At the labor camp for Bioparques de Occidente, they and other farmworkers slept sprawled head to toe on concrete floors. Their rooms crawled with scorpions and bedbugs. Meals were skimpy, hunger a constant. Camp bosses kept people in line with threats and, when that failed, with their fists.
Escape was tempting but risky. The compound was fenced with barbed wire and patrolled by bosses on all-terrain vehicles. If the couple got beyond the gates, local police could arrest them and bring them back. Then they would be stripped of their shoes.
Martinez, 28, and Santiago, 23, decided to chance it. Bioparques was one of Mexico's biggest tomato exporters, a supplier for Wal-Mart and major supermarket chains. But conditions at the company's Bioparques 4 camp had become unbearable.
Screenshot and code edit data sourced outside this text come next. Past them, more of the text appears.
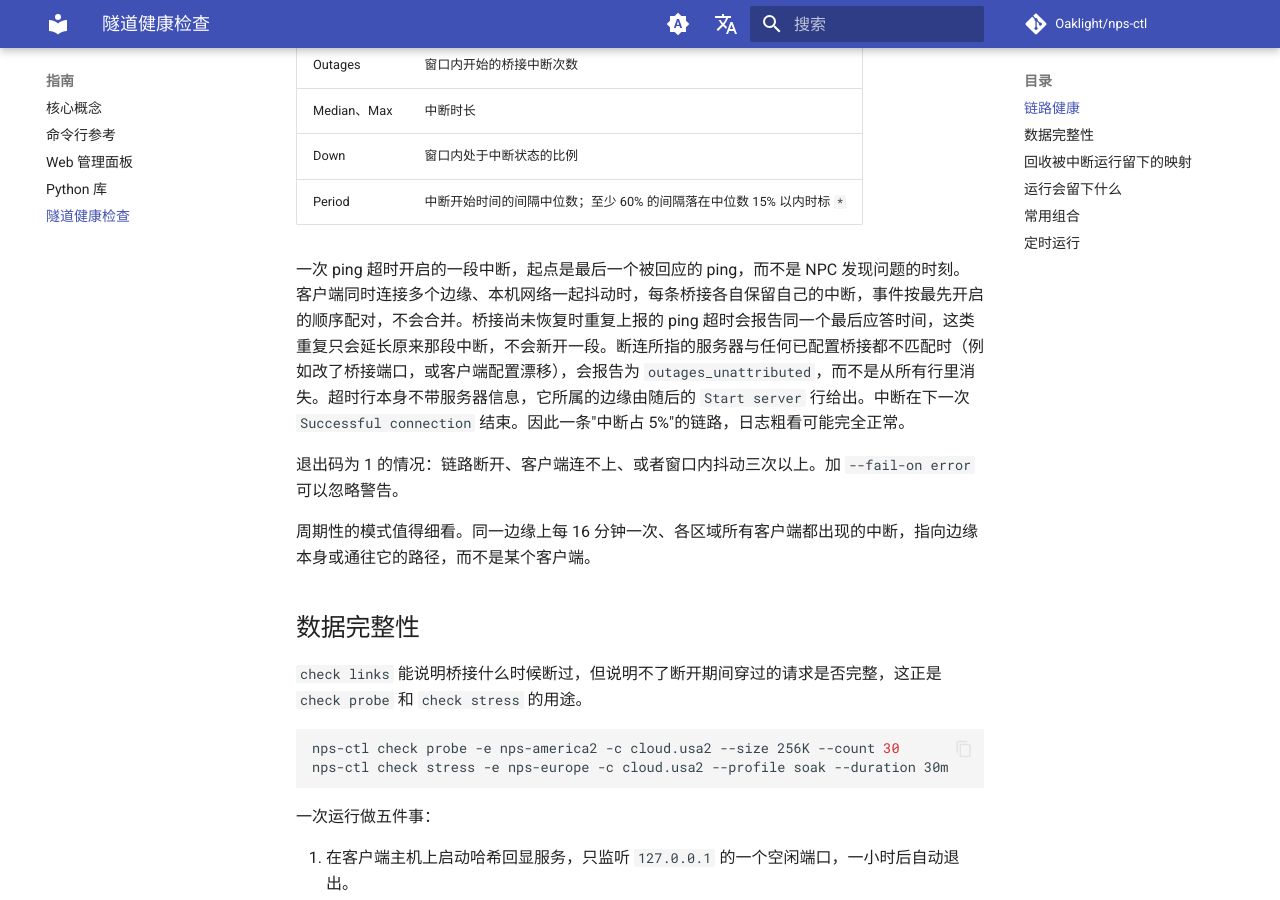
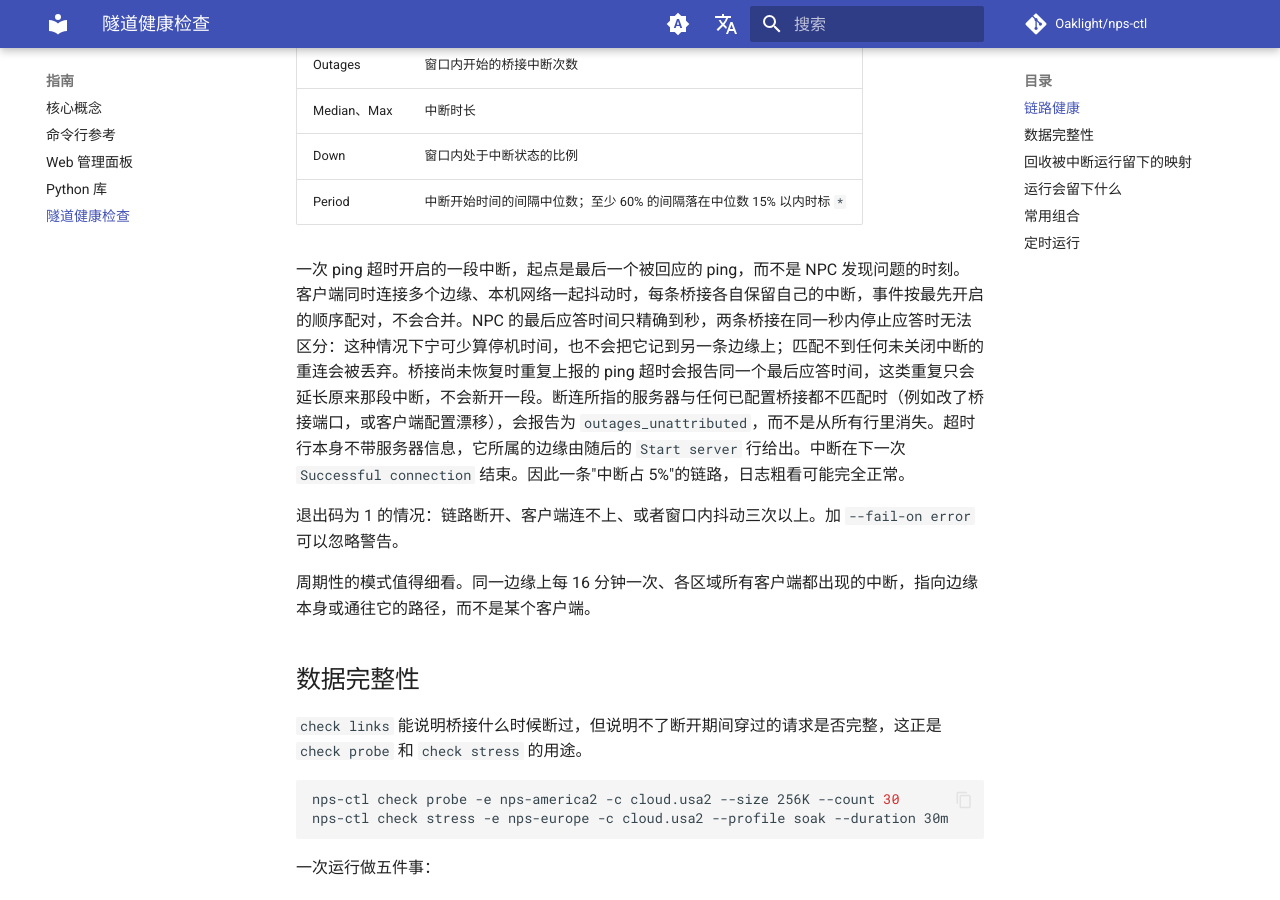
Before and after one commit to Oaklight/nps-ctl, an MkDocs documentation site: the page built from docs/guides/checks.md, in a window 1280 px wide and 900 px high, scrolled down 651 px. Built offline with MkDocs 1.6.1 and Material for MkDocs 9.7.7, drawn with Linux system fonts in a browser that asks for light colours; comment, search, counter and statistics services are not loaded.

Commit message:
docs: 同秒并列时宁可少算停机，也不张冠李戴

```diff
--- a/docs/guides/checks.md
+++ b/docs/guides/checks.md
@@ -28,7 +28,7 @@
 | Down | 窗口内处于中断状态的比例 |
 | Period | 中断开始时间的间隔中位数；至少 60% 的间隔落在中位数 15% 以内时标 `*` |
 
-一次 ping 超时开启的一段中断，起点是最后一个被回应的 ping，而不是 NPC 发现问题的时刻。客户端同时连接多个边缘、本机网络一起抖动时，每条桥接各自保留自己的中断，事件按最先开启的顺序配对，不会合并。桥接尚未恢复时重复上报的 ping 超时会报告同一个最后应答时间，这类重复只会延长原来那段中断，不会新开一段。断连所指的服务器与任何已配置桥接都不匹配时（例如改了桥接端口，或客户端配置漂移），会报告为 `outages_unattributed`，而不是从所有行里消失。超时行本身不带服务器信息，它所属的边缘由随后的 `Start server` 行给出。中断在下一次 `Successful connection` 结束。因此一条"中断占 5%"的链路，日志粗看可能完全正常。
+一次 ping 超时开启的一段中断，起点是最后一个被回应的 ping，而不是 NPC 发现问题的时刻。客户端同时连接多个边缘、本机网络一起抖动时，每条桥接各自保留自己的中断，事件按最先开启的顺序配对，不会合并。NPC 的最后应答时间只精确到秒，两条桥接在同一秒内停止应答时无法区分：这种情况下宁可少算停机时间，也不会把它记到另一条边缘上；匹配不到任何未关闭中断的重连会被丢弃。桥接尚未恢复时重复上报的 ping 超时会报告同一个最后应答时间，这类重复只会延长原来那段中断，不会新开一段。断连所指的服务器与任何已配置桥接都不匹配时（例如改了桥接端口，或客户端配置漂移），会报告为 `outages_unattributed`，而不是从所有行里消失。超时行本身不带服务器信息，它所属的边缘由随后的 `Start server` 行给出。中断在下一次 `Successful connection` 结束。因此一条"中断占 5%"的链路，日志粗看可能完全正常。
 
 退出码为 1 的情况：链路断开、客户端连不上、或者窗口内抖动三次以上。加 `--fail-on error` 可以忽略警告。
 
```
They left their backpacks behind to avoid suspicion and walked out the main gate. As they approached the highway, a car screeched up. Four camp bosses jumped out. One waved a stick at them.
"You're trying to leave,'' he said, after spotting a change of clothing in a plastic bag Martinez was carrying.
"I'm just going for a walk," Martinez said.
"Get in the car or I'll break you," the boss replied.
The next day, Martinez and Santiago were back at work in the tomato fields.
When the mistreatment of workers at the camp was finally exposed, Mexican authorities made arrests, imposed fines and promised to make an example of the company. A year and a half later, however, the case of Bioparques speaks more to the impunity of Mexican agribusiness than to accountability.